Statement by Mr. Sha Zukang, Under-Secretary-General for Economic and Social Affairs to the Second Committee of the General Assembly on the Item “Sustainable Development”
New York, 27 October 2008

Madam Chairperson, Distinguished Delegates,

In this world of deepening globalization, our national economies and financial systems have never been more linked. So are our ecosystems. This interconnectedness among the economic, social and natural worlds underpins the three-pillar framework of sustainable development. To grow our economy, address social inequities and protect the ecosystems, it is imperative that we continue to implement an integrated, holistic strategy.

Fittingly, today, the General Assembly, in this Committee, commences its consideration of the item on sustainable development.

As the global financial credit dries up, our natural capital – our life-supporting ecosystems – are under unprecedented assault from unsustainable consumption and production. This continuing erosion of the “natural stocks” of wealth poses a challenge to the global development agenda as daunting and urgent as the financial crisis.

Two-thirds of the world’s ecosystems are degraded and being used unsustainably. Between 5 to 20 per cent of plant and animal species are threatened with extinction. Per capita water availability is declining globally and more than 2.4 billion people do not have access to basic sanitation. This year over two million people are dying prematurely due to air pollution.

Madam Chairperson, Distinguished Delegates,

Despite recent moderation in global food and fuel prices, prospects for agricultural production and household food security remain precarious. A large number of developing countries are struggling to address the macroeconomic fallout of high domestic food prices and inflationary pressure. The easing in fuel prices has not translated into lower input costs for farmers. The challenge facing Africa is especially serious.

The global food crisis, leading to an additional 44 million malnourished people this year, is not merely a crisis of crops – it epitomizes the failure of the international community on several inter-related fronts.

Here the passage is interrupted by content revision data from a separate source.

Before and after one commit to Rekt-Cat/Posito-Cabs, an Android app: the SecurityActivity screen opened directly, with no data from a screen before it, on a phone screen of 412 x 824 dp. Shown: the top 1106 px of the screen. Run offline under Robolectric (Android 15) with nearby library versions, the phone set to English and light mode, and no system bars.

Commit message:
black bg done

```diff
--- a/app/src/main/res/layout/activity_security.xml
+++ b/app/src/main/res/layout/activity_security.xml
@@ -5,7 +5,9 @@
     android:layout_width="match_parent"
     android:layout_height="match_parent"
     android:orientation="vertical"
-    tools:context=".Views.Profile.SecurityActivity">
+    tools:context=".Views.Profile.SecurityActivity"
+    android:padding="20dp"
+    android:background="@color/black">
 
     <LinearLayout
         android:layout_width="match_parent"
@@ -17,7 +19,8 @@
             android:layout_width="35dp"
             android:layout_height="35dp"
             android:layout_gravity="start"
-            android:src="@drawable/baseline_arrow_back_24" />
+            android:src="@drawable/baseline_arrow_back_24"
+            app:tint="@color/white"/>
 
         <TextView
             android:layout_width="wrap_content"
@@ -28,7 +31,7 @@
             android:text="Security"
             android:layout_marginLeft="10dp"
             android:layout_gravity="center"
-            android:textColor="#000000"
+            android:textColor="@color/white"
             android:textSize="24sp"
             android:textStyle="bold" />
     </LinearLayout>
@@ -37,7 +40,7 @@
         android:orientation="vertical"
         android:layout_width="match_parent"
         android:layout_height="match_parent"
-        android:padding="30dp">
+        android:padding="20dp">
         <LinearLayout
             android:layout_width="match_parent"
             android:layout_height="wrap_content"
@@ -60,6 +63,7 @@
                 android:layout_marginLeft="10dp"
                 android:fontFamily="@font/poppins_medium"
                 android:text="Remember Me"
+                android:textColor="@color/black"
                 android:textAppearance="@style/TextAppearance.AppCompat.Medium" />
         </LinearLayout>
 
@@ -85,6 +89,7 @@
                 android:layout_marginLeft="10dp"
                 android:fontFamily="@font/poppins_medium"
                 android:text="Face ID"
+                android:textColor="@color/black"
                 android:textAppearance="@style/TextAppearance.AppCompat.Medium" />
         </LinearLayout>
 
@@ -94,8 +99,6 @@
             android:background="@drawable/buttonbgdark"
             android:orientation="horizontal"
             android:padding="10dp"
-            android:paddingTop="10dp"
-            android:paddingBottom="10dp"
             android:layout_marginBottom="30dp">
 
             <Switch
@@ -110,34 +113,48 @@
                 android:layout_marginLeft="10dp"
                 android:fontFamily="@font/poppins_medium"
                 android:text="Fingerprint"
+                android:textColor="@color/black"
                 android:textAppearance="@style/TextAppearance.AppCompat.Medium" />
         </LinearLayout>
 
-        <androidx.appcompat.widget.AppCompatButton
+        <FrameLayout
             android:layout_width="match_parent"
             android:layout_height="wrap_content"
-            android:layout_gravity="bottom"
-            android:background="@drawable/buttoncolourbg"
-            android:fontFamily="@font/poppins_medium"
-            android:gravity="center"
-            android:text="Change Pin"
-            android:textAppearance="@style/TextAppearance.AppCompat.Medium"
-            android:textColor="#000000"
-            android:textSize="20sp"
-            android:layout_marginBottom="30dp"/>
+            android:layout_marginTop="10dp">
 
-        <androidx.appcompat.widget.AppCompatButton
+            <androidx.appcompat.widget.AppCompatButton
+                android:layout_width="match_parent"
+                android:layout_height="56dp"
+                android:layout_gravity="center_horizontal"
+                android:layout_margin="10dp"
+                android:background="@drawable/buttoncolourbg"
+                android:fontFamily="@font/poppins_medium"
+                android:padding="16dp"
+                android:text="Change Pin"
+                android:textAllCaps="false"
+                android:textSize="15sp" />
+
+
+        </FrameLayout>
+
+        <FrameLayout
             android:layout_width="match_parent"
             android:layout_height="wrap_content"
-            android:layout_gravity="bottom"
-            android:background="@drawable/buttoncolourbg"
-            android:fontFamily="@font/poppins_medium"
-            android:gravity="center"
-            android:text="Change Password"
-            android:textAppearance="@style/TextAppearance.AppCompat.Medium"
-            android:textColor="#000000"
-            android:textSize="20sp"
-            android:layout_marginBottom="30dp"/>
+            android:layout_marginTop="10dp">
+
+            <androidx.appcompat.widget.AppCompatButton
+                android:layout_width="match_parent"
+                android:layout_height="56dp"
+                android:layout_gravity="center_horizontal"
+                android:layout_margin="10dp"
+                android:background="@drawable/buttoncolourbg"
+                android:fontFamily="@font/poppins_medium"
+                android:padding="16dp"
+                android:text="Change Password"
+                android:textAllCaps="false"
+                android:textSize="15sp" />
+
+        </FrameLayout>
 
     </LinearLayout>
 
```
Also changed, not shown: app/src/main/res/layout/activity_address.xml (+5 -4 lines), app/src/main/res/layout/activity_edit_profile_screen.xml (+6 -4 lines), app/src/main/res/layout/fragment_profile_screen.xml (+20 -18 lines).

We have not taken good care of the land and water that nurtured our civilization. We have not invested in agriculture. Plant science, which created the miraculous Green Revolution in Asia in the 1960s, is falling behind. And we have failed to empower women, who more often than not, are the farmers who put meals on the tables.

The Secretary-General acted quickly, setting up a global food security task force to coordinate UN actions in a range of areas, both short-term and long-run. During its review session this past May, the Commission on Sustainable Development identified the barriers and obstacles. We look forward to guidance by the General Assembly on the complex but important negotiations for policy decisions at CSD-17.

We also know that climate change will greatly complicate our efforts to ensure global food security in decades to come. Even in the midst of the current global financial crisis, it is essential to maintain our momentum on climate change, including through ambitious action on energy.

The small island developing states (SIDS) remain vulnerable to the impacts of climate change as well as to natural disasters and to the vicissitudes of the global market. The need for increased financial and capacity-building support to SIDS for strengthening their overall resilience is more urgent today than ever before, as stressed in the Secretary-General’s reports on further implementation of the Mauritius Strategy and the protection of the Caribbean Sea.

Madam Chairperson, Distinguished Delegates,

The challenges to the UN development agenda are inter-linked and interdependent. They threaten the achievement of MDGs through cascading effects on global food, water and other natural resources, and on our children’s and mothers’ health. Piecemeal, ad hoc solutions will not work over the long run.

The interconnectedness of our world and of the challenges ahead of us; the need for integrated solutions, for broad participation in implementation, and for a more robust global partnership for development – hese are the main themes of the report before you on Agenda 21 and the Johannesburg Plan of Implementation. And they are my messages to you today.

Yes, we must stabilize the global financial system. We must also invest in protecting our ecosystems, which underpin our future prosperity. We must invest more in cleaner technologies, including cleaner energy technologies. We must invest more in plant science and in agriculture. And we must invest more in future leaders – supporting more education for sustainable development. It takes financial capital, natural capital, technological and scientific capital and human capital to achieve a sustainable world.

Madam Chairperson, Distinguished Delegates,

I wish to assure the Committee that, the Department of Economic and Social Affairs, under my guidance, will continue to provide all necessary support to the work of this Committee on sustainable development.

Thank you.